What you are asked to do >> In the copy, include no pictures. Reproduce the rest of the entries exactly.

◇ ◇ ◇ ◇

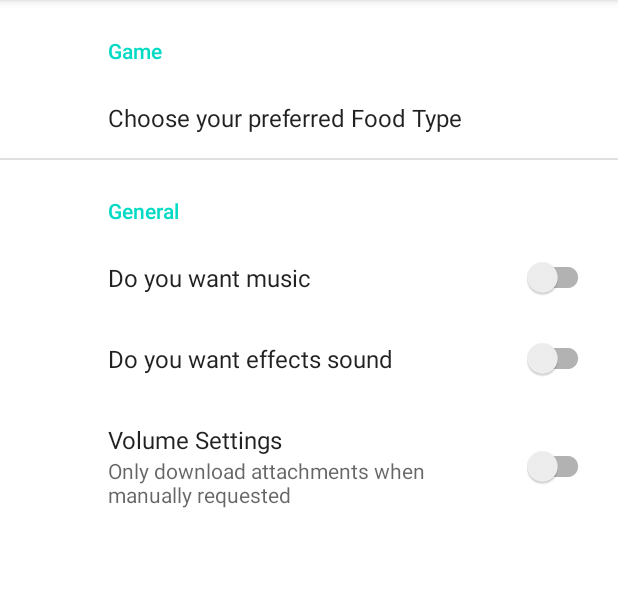
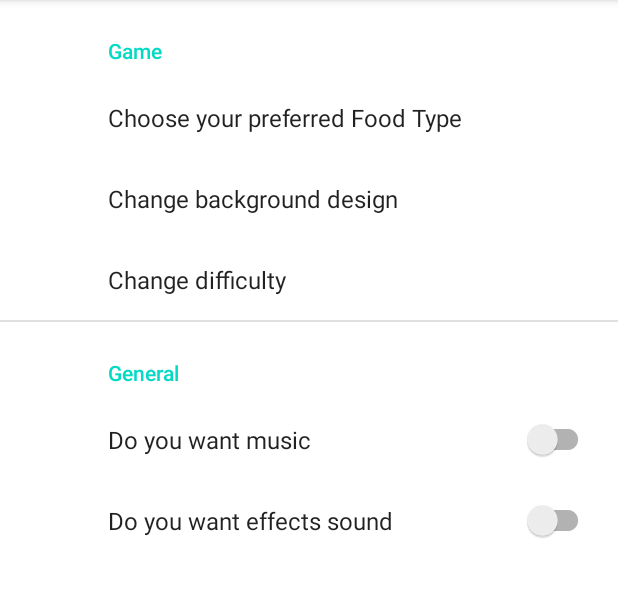
Before and after one commit to Imperius0299/Project_Mobile_Systeme, an Android app: the fragment SettingsFragment shown on its own in the app's theme, on a phone screen of 412 x 824 dp, the part 84-681 px from its top. Run offline under Robolectric (Android 15) with nearby library versions, the light colour scheme and no system bars; our stand-ins replace androidx.preference; Roboto replaces fonts that are not available here.

Commit message:
[ADD] various design changes

```diff
--- a/app/src/main/res/layout/fragment_mainmenu.xml
+++ b/app/src/main/res/layout/fragment_mainmenu.xml
@@ -4,7 +4,6 @@
     xmlns:tools="http://schemas.android.com/tools"
     android:layout_width="match_parent"
     android:layout_height="match_parent"
-    android:onClick="buttonPressed"
     android:background="@drawable/background"
     android:scaleType="centerCrop"
     tools:context=".MainActivity">
@@ -28,7 +27,7 @@
                     android:id="@+id/playGames_Button"
                     android:layout_width="55dp"
                     android:layout_height="55dp"
-                    android:layout_margin="8dp"
+                    android:layout_margin="15dp"
                     android:background="@null"
                     android:scaleType="centerCrop"
                     app:srcCompat="@drawable/play_games_logo" />
@@ -43,7 +42,7 @@
                     android:id="@+id/settings_Button"
                     android:layout_width="55dp"
                     android:layout_height="55dp"
-                    android:layout_margin="8dp"
+                    android:layout_margin="15dp"
                     android:background="@null"
                     android:scaleType="centerCrop"
                     app:srcCompat="@drawable/settings_icon" />
@@ -96,7 +95,6 @@
             android:layout_marginTop="50dp"
             android:layout_marginBottom="5dp"
             android:background="@null"
-            android:onClick="buttonPressed"
             android:scaleType="centerInside"
             app:srcCompat="@drawable/play_button" />
 
--- a/app/src/main/res/layout/playerstats.xml
+++ b/app/src/main/res/layout/playerstats.xml
@@ -2,7 +2,7 @@
 <LinearLayout xmlns:android="http://schemas.android.com/apk/res/android"
     android:layout_width="match_parent"
     android:layout_height="match_parent"
-    android:background="#B5733D0D"
+    android:background="#d0e6ff "
     android:orientation="vertical">
 
     <TableRow
--- a/app/src/main/res/values/arrays.xml
+++ b/app/src/main/res/values/arrays.xml
@@ -2,15 +2,35 @@
     <!-- Reply Preference -->
     <string-array name="food_entries">
         <item>Apple</item>
-        <item>Banana</item>
-        <item>Pineapple</item>
+        <item>Peach</item>
         <item>Lemon</item>
     </string-array>
 
     <string-array name="food_values">
         <item>apple</item>
-        <item>banana</item>
-        <item>pineapple</item>
+        <item>peach</item>
         <item>lemon</item>
     </string-array>
+
+    <string-array name="background_entries">
+        <item>Wall</item>
+        <item>Beach</item>
+    </string-array>
+
+    <string-array name="background_values">
+        <item>wall</item>
+        <item>beach</item>
+    </string-array>
+
+    <string-array name="difficulty_entries">
+        <item>Easy</item>
+        <item>Medium</item>
+        <item>Hard</item>
+    </string-array>
+
+    <string-array name="difficulty_values">
+        <item>easy</item>
+        <item>medium</item>
+        <item>hard</item>
+    </string-array>
 </resources>
--- a/app/src/main/res/values/colors.xml
+++ b/app/src/main/res/values/colors.xml
@@ -8,4 +8,5 @@
     <color name="black">#FF000000</color>
     <color name="white">#FFFFFFFF</color>
     <color name="light_brown">#B5733D0D</color>
+    <color name="pale_blue">#d0e6ff</color>
 </resources>
--- a/app/src/main/res/xml/root_preferences.xml
+++ b/app/src/main/res/xml/root_preferences.xml
@@ -9,6 +9,18 @@
             android:entryValues="@array/food_values"
             android:key="list_food_type"
             android:title="@string/food_type" />
+        <ListPreference
+            android:defaultValue="1"
+            android:entries="@array/background_entries"
+            android:entryValues="@array/background_values"
+            android:key="background_key"
+            android:title="Change background design" />
+        <ListPreference
+            android:defaultValue="1"
+            android:entries="@array/difficulty_entries"
+            android:entryValues="@array/difficulty_values"
+            android:key="difficulty_key"
+            android:title="Change difficulty" />
 
     </PreferenceCategory>
 
@@ -22,13 +34,6 @@
             app:key="sound_effects"
             app:title="@string/effects_title" />
 
-        <SwitchPreferenceCompat
-            app:dependency="music"
-            app:key="volume"
-            app:summaryOff="@string/attachment_summary_off"
-            app:summaryOn="@string/attachment_summary_on"
-            app:title="@string/music_volume" />
-
     </PreferenceCategory>
 
 </PreferenceScreen>
```
Also changed, not shown: app/src/main/java/com/example/projectsnakereloaded/Sketch.java (+44 -3 lines), app/src/main/res/values/themes.xml (+7 -2 lines).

◇ ◇ ◇ ◇

Result >>
Before and after one commit to Imperius0299/Project_Mobile_Systeme, an Android app: the fragment SettingsFragment shown on its own in the app's theme, on a phone screen of 412 x 824 dp, the part 84-681 px from its top. Run offline under Robolectric (Android 15) with nearby library versions, the light colour scheme and no system bars; our stand-ins replace androidx.preference; Roboto replaces fonts that are not available here.

Commit message:
[ADD] various design changes

```diff
--- a/app/src/main/res/layout/fragment_mainmenu.xml
+++ b/app/src/main/res/layout/fragment_mainmenu.xml
@@ -4,7 +4,6 @@
     xmlns:tools="http://schemas.android.com/tools"
     android:layout_width="match_parent"
     android:layout_height="match_parent"
-    android:onClick="buttonPressed"
     android:background="@drawable/background"
     android:scaleType="centerCrop"
     tools:context=".MainActivity">
@@ -28,7 +27,7 @@
                     android:id="@+id/playGames_Button"
                     android:layout_width="55dp"
                     android:layout_height="55dp"
-                    android:layout_margin="8dp"
+                    android:layout_margin="15dp"
                     android:background="@null"
                     android:scaleType="centerCrop"
                     app:srcCompat="@drawable/play_games_logo" />
@@ -43,7 +42,7 @@
                     android:id="@+id/settings_Button"
                     android:layout_width="55dp"
                     android:layout_height="55dp"
-                    android:layout_margin="8dp"
+                    android:layout_margin="15dp"
                     android:background="@null"
                     android:scaleType="centerCrop"
                     app:srcCompat="@drawable/settings_icon" />
@@ -96,7 +95,6 @@
             android:layout_marginTop="50dp"
             android:layout_marginBottom="5dp"
             android:background="@null"
-            android:onClick="buttonPressed"
             android:scaleType="centerInside"
             app:srcCompat="@drawable/play_button" />
 
--- a/app/src/main/res/layout/playerstats.xml
+++ b/app/src/main/res/layout/playerstats.xml
@@ -2,7 +2,7 @@
 <LinearLayout xmlns:android="http://schemas.android.com/apk/res/android"
     android:layout_width="match_parent"
     android:layout_height="match_parent"
-    android:background="#B5733D0D"
+    android:background="#d0e6ff "
     android:orientation="vertical">
 
     <TableRow
--- a/app/src/main/res/values/arrays.xml
+++ b/app/src/main/res/values/arrays.xml
@@ -2,15 +2,35 @@
     <!-- Reply Preference -->
     <string-array name="food_entries">
         <item>Apple</item>
-        <item>Banana</item>
-        <item>Pineapple</item>
+        <item>Peach</item>
         <item>Lemon</item>
     </string-array>
 
     <string-array name="food_values">
         <item>apple</item>
-        <item>banana</item>
-        <item>pineapple</item>
+        <item>peach</item>
         <item>lemon</item>
     </string-array>
+
+    <string-array name="background_entries">
+        <item>Wall</item>
+        <item>Beach</item>
+    </string-array>
+
+    <string-array name="background_values">
+        <item>wall</item>
+        <item>beach</item>
+    </string-array>
+
+    <string-array name="difficulty_entries">
+        <item>Easy</item>
+        <item>Medium</item>
+        <item>Hard</item>
+    </string-array>
+
+    <string-array name="difficulty_values">
+        <item>easy</item>
+        <item>medium</item>
+        <item>hard</item>
+    </string-array>
 </resources>
--- a/app/src/main/res/values/colors.xml
+++ b/app/src/main/res/values/colors.xml
@@ -8,4 +8,5 @@
     <color name="black">#FF000000</color>
     <color name="white">#FFFFFFFF</color>
     <color name="light_brown">#B5733D0D</color>
+    <color name="pale_blue">#d0e6ff</color>
 </resources>
--- a/app/src/main/res/xml/root_preferences.xml
+++ b/app/src/main/res/xml/root_preferences.xml
@@ -9,6 +9,18 @@
             android:entryValues="@array/food_values"
             android:key="list_food_type"
             android:title="@string/food_type" />
+        <ListPreference
+            android:defaultValue="1"
+            android:entries="@array/background_entries"
+            android:entryValues="@array/background_values"
+            android:key="background_key"
+            android:title="Change background design" />
+        <ListPreference
+            android:defaultValue="1"
+            android:entries="@array/difficulty_entries"
+            android:entryValues="@array/difficulty_values"
+            android:key="difficulty_key"
+            android:title="Change difficulty" />
 
     </PreferenceCategory>
 
@@ -22,13 +34,6 @@
             app:key="sound_effects"
             app:title="@string/effects_title" />
 
-        <SwitchPreferenceCompat
-            app:dependency="music"
-            app:key="volume"
-            app:summaryOff="@string/attachment_summary_off"
-            app:summaryOn="@string/attachment_summary_on"
-            app:title="@string/music_volume" />
-
     </PreferenceCategory>
 
 </PreferenceScreen>
```
Also changed, not shown: app/src/main/java/com/example/projectsnakereloaded/Sketch.java (+44 -3 lines), app/src/main/res/values/themes.xml (+7 -2 lines).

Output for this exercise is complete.